WORK REQUEST> The records below must be reproduced exactly. Strip out the pictures.

Dataset items>

* * * * *

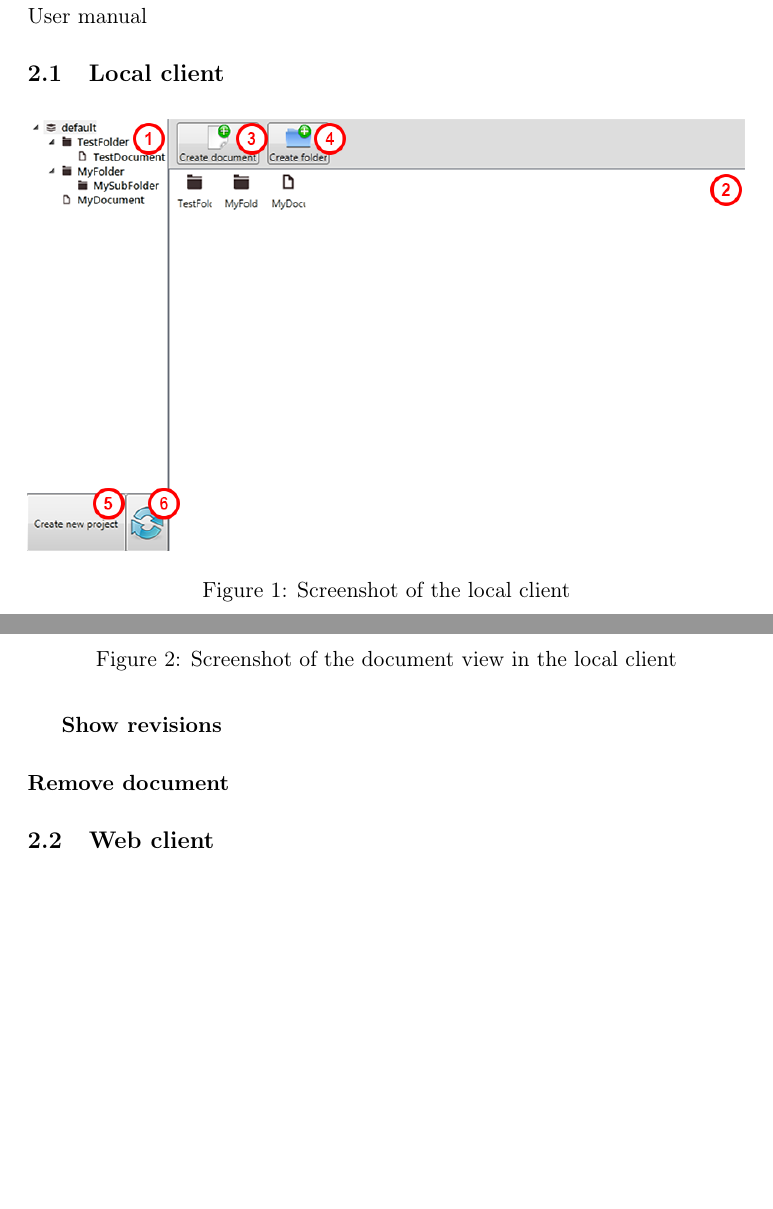
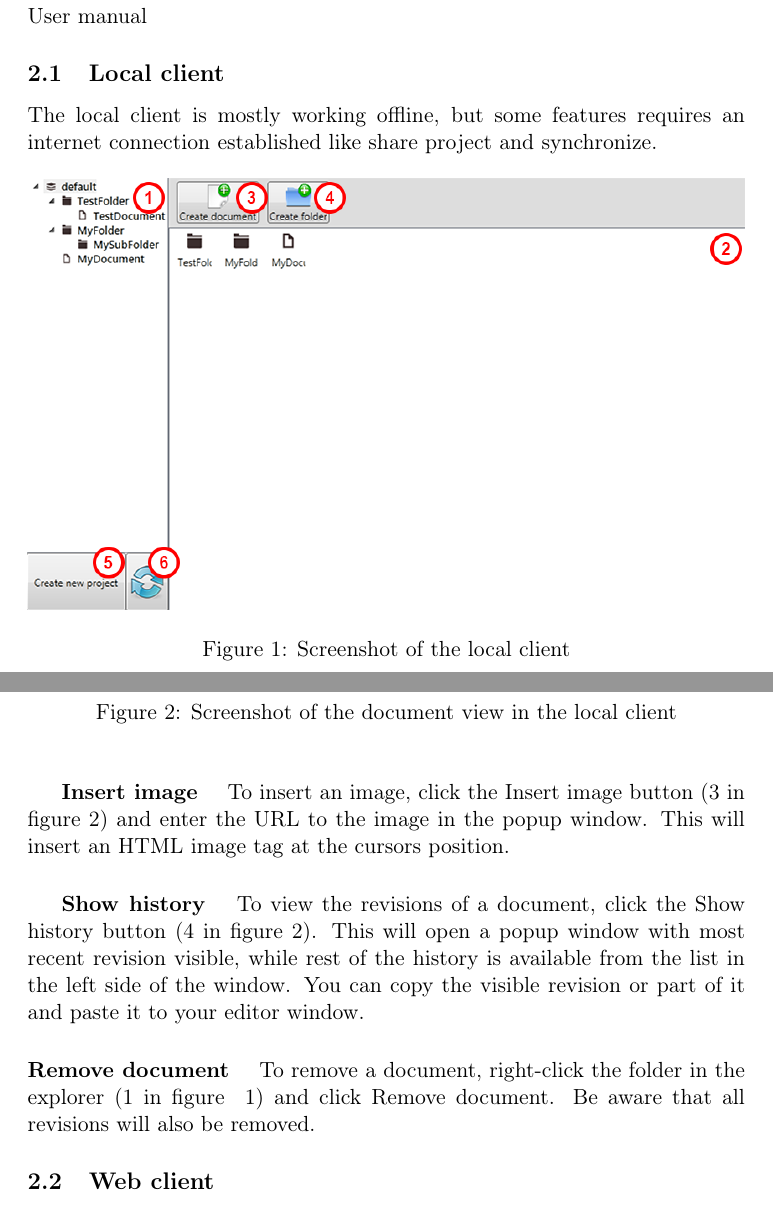
Before and after one commit to czepluch/SliceOfPie, a LaTeX document (report/report.tex, which reads report/User_manual/local.tex): two parts of pages 4 and 6 of 15, joined at a grey line, cut so that both start at the same text, the shorter picture padded with empty space. Compiled offline with pdfLaTeX.

Commit message:
finished local manual

```diff
--- a/report/User_manual/local.tex
+++ b/report/User_manual/local.tex
@@ -1,3 +1,5 @@
+The local client is mostly working offline, but some features requires an internet connection established like share project and synchronize.
+
 \begin{figure}[htb]
 	\centering
 	\includegraphics[width=1\textwidth]{User_manual/graphics/local.png}
@@ -45,11 +47,11 @@ Documents are the primary entity in the program, as it holds all textual content
 		\label{fig:manual-local-document}
 	\end{figure}
 
+		\subparagraph{Insert image}
+		To insert an image, click the Insert image button (3 in figure~\ref{fig:manual-local-document}) and enter the URL to the image in the popup window. This will insert an HTML image tag at the cursors position.
 
-		\subparagraph{Insert image}
-
-
-		\subparagraph{Show revisions}
-
+		\subparagraph{Show history}
+		To view the revisions of a document, click the Show history button (4 in figure~\ref{fig:manual-local-document}). This will open a popup window with most recent revision visible, while rest of the history is available from the list in the left side of the window. You can copy the visible revision or part of it and paste it to your editor window.
 
 	\paragraph{Remove document}
+	To remove a document, right-click the folder in the explorer (1 in figure ~\ref{fig:manual-local}) and click Remove document. Be aware that all revisions will also be removed.
```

* * * * *

YOUR RESPONSE>
Before and after one commit to czepluch/SliceOfPie, a LaTeX document (report/report.tex, which reads report/User_manual/local.tex): two parts of pages 4 and 6 of 15, joined at a grey line, cut so that both start at the same text, the shorter picture padded with empty space. Compiled offline with pdfLaTeX.

Commit message:
finished local manual

```diff
--- a/report/User_manual/local.tex
+++ b/report/User_manual/local.tex
@@ -1,3 +1,5 @@
+The local client is mostly working offline, but some features requires an internet connection established like share project and synchronize.
+
 \begin{figure}[htb]
 	\centering
 	\includegraphics[width=1\textwidth]{User_manual/graphics/local.png}
@@ -45,11 +47,11 @@ Documents are the primary entity in the program, as it holds all textual content
 		\label{fig:manual-local-document}
 	\end{figure}
 
+		\subparagraph{Insert image}
+		To insert an image, click the Insert image button (3 in figure~\ref{fig:manual-local-document}) and enter the URL to the image in the popup window. This will insert an HTML image tag at the cursors position.
 
-		\subparagraph{Insert image}
-
-
-		\subparagraph{Show revisions}
-
+		\subparagraph{Show history}
+		To view the revisions of a document, click the Show history button (4 in figure~\ref{fig:manual-local-document}). This will open a popup window with most recent revision visible, while rest of the history is available from the list in the left side of the window. You can copy the visible revision or part of it and paste it to your editor window.
 
 	\paragraph{Remove document}
+	To remove a document, right-click the folder in the explorer (1 in figure ~\ref{fig:manual-local}) and click Remove document. Be aware that all revisions will also be removed.
```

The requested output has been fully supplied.